Ta-Nehisi Coates marked another professional triumph Wednesday night by winning the National Book Award for nonfiction for “Between the World and Me,” his timely, bestselling meditation on race in America.
In an acceptance speech that prompted a standing ovation from the black tie-clad crowd at Cipriani Wall Street in New York, Coates dedicated the award to Prince Jones, a Howard University classmate who was killed while unarmed by a police officer and who figures prominently in the memoir, written as a letter to Coates’ teenage son.
As Coates explained, the officer responsible for Jones’ death was never disciplined for the killing.
“I’m a black man in America. I can’t punish that officer. ‘Between the World and Me’ comes out of that place,” said Coates, a national correspondent for the Atlantic who was awarded a MacArthur “Genius” Fellowship in September.

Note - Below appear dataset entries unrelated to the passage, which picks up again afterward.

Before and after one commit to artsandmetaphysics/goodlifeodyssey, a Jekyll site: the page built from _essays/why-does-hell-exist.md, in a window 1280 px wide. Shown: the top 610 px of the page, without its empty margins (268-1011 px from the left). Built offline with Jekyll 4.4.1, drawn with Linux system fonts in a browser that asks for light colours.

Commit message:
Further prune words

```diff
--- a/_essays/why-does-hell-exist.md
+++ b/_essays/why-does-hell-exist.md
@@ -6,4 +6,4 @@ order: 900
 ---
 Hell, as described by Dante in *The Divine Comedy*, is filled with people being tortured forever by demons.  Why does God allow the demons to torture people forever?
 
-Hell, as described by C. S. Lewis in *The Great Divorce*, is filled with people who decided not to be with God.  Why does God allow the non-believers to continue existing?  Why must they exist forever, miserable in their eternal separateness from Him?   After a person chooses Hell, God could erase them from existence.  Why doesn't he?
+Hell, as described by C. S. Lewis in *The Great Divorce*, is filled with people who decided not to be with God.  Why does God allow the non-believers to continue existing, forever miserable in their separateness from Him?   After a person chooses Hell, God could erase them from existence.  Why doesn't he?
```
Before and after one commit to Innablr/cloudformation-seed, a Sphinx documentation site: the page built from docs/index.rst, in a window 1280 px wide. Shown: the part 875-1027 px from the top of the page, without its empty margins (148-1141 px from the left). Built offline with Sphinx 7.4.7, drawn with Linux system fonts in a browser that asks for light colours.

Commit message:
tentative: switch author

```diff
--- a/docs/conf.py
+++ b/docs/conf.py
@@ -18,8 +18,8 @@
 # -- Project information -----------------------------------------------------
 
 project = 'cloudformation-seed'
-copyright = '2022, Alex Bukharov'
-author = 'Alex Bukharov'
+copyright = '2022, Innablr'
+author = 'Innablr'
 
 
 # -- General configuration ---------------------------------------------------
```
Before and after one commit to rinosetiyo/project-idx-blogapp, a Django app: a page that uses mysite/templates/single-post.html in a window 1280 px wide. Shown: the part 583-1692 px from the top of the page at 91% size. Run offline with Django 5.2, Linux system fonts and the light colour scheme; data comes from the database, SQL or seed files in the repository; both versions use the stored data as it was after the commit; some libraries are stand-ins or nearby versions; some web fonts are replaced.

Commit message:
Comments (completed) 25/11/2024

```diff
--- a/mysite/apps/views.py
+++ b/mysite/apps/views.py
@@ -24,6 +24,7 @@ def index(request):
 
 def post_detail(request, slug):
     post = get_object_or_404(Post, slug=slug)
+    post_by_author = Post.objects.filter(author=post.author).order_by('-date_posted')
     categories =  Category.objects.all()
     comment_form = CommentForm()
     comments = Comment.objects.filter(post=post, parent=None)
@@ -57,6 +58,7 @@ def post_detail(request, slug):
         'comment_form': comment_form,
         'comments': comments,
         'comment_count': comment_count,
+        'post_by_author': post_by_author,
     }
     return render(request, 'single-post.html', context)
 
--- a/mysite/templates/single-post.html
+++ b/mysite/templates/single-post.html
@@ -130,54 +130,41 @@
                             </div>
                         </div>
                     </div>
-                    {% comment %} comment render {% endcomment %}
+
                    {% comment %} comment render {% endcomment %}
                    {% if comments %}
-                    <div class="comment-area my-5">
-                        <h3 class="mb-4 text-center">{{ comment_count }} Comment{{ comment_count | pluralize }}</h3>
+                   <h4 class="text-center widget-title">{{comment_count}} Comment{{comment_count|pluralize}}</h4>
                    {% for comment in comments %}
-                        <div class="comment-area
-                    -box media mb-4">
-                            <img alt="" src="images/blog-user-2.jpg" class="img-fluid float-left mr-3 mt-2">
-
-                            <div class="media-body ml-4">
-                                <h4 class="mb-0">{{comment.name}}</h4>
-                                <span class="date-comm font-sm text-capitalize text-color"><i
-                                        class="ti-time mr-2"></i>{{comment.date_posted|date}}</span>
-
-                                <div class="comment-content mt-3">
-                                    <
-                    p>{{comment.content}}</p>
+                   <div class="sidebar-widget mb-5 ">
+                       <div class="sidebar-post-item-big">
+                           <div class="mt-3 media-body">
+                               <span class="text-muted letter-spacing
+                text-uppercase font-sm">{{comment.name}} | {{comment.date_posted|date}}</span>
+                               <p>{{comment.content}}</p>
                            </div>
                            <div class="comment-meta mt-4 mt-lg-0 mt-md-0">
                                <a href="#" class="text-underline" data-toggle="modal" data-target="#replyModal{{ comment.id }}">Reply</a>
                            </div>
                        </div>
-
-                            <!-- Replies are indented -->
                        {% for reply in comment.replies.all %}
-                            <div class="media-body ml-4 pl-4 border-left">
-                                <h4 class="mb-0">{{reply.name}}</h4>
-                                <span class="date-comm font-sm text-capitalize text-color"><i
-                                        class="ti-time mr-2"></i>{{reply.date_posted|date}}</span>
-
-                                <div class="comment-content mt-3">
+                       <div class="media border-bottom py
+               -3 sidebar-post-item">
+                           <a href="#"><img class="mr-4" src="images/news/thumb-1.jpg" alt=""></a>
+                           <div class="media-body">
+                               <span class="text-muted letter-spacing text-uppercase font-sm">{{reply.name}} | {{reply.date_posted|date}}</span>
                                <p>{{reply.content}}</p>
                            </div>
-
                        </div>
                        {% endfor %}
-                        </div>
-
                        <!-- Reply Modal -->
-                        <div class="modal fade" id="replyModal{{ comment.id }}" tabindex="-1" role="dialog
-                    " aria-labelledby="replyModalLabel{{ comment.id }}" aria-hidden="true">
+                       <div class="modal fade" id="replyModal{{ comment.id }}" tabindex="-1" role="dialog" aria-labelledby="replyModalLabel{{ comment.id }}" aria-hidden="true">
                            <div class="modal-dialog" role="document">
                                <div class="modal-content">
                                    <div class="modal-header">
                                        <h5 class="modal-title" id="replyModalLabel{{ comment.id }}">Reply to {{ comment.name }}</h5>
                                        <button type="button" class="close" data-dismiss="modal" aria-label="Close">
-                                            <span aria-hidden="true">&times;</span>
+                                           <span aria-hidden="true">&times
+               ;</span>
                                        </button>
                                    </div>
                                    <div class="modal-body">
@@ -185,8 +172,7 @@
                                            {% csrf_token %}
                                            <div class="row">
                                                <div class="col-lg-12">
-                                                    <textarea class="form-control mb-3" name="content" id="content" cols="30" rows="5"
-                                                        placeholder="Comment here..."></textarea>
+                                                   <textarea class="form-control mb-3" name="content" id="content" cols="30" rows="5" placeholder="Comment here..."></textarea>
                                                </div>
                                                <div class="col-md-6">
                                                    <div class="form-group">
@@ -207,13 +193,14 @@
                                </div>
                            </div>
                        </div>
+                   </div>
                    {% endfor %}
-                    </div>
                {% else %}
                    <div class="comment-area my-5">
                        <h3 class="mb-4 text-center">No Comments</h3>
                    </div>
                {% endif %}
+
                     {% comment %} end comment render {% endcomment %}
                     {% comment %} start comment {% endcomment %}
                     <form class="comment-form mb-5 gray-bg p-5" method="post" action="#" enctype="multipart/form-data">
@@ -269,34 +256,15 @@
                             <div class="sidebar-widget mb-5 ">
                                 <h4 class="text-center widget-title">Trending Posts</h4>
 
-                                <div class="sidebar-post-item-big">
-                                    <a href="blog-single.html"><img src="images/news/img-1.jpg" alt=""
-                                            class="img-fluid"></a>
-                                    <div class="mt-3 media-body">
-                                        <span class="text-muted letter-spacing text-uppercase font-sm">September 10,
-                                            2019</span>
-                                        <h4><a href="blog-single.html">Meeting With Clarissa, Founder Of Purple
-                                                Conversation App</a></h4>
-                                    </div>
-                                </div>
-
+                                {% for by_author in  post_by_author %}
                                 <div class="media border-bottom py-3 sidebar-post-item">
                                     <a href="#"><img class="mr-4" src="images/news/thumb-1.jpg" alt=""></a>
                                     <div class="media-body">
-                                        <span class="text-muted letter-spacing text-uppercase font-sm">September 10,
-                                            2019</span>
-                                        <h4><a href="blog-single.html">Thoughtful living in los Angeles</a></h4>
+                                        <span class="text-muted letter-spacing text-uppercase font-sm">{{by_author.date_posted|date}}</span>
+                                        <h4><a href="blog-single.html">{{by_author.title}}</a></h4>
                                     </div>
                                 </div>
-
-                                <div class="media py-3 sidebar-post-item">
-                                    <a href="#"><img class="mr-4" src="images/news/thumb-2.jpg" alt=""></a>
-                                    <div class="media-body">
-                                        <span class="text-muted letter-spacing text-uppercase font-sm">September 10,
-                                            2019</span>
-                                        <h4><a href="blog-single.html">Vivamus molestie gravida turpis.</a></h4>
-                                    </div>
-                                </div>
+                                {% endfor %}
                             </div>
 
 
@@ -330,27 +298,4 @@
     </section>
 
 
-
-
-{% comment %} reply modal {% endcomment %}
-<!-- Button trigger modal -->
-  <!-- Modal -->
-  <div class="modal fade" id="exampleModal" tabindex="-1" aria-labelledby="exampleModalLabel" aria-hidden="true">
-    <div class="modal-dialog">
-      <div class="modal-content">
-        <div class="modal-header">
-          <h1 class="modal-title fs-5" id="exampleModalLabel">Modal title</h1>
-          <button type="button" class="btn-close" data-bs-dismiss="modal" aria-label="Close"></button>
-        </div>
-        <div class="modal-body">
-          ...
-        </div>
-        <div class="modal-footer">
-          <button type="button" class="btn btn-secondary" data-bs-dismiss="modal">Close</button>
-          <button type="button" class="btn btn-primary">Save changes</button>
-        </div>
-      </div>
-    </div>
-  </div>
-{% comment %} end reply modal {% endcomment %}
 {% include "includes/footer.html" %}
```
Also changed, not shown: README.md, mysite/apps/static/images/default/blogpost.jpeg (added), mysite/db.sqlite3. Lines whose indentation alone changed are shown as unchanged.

“We are in this moment where folks are recording everything on their phones. Every day you turn on the TV and you see some sort of violence being directed at black people,” Coates said, alluding to controversial incidents caught on tape, including the death of Eric Garner, the arrest of Sandra Bland and the killing of Walter Scott, an unarmed man shot and killed in South Carolina this year.
“I have waited 15 years for this moment, because when Prince Jones died, there were no cameras, there was nobody looking.”
Robin Coste Lewis was also named a winner last night – she took the poetry prize for her debut collection, “Voyage of the Sable Venus,” a reflection on the black female form throughout history.
article by Meredith Blake via latimes.com